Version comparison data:
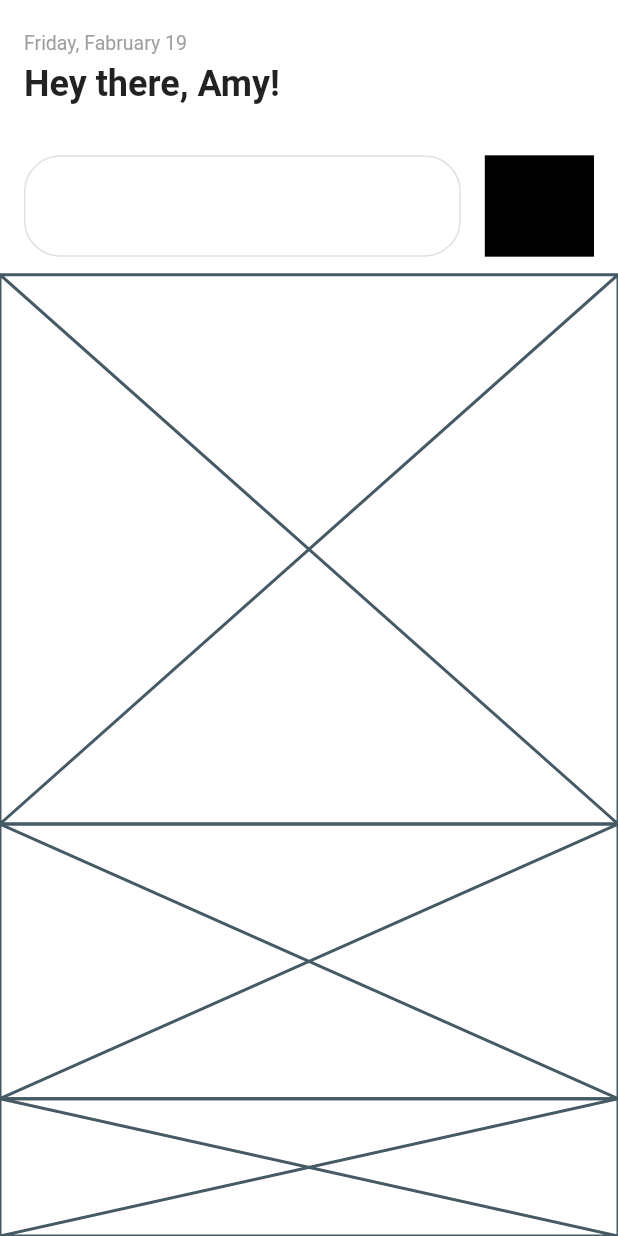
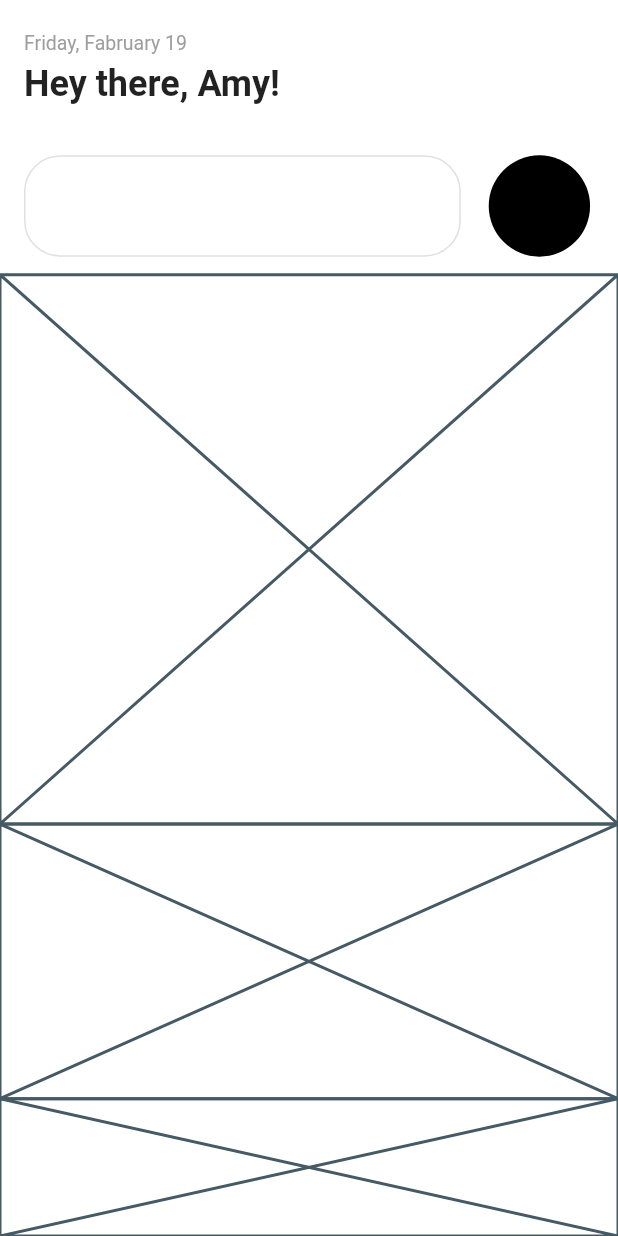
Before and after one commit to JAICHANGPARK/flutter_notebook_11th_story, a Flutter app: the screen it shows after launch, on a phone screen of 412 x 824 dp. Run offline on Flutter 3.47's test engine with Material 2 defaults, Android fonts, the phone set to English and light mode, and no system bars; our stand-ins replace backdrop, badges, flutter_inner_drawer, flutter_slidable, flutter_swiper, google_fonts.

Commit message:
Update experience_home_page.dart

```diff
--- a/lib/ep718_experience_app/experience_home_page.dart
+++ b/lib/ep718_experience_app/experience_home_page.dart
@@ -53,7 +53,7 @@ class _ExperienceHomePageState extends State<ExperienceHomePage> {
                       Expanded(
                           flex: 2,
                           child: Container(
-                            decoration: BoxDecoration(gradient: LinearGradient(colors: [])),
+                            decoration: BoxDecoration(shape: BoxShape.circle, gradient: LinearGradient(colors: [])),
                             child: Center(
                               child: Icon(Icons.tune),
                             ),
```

## What is required
Write out the records above in full and exactly, with no pictures.

## Response below
Before and after one commit to JAICHANGPARK/flutter_notebook_11th_story, a Flutter app: the screen it shows after launch, on a phone screen of 412 x 824 dp. Run offline on Flutter 3.47's test engine with Material 2 defaults, Android fonts, the phone set to English and light mode, and no system bars; our stand-ins replace backdrop, badges, flutter_inner_drawer, flutter_slidable, flutter_swiper, google_fonts.

Commit message:
Update experience_home_page.dart

```diff
--- a/lib/ep718_experience_app/experience_home_page.dart
+++ b/lib/ep718_experience_app/experience_home_page.dart
@@ -53,7 +53,7 @@ class _ExperienceHomePageState extends State<ExperienceHomePage> {
                       Expanded(
                           flex: 2,
                           child: Container(
-                            decoration: BoxDecoration(gradient: LinearGradient(colors: [])),
+                            decoration: BoxDecoration(shape: BoxShape.circle, gradient: LinearGradient(colors: [])),
                             child: Center(
                               child: Icon(Icons.tune),
                             ),
```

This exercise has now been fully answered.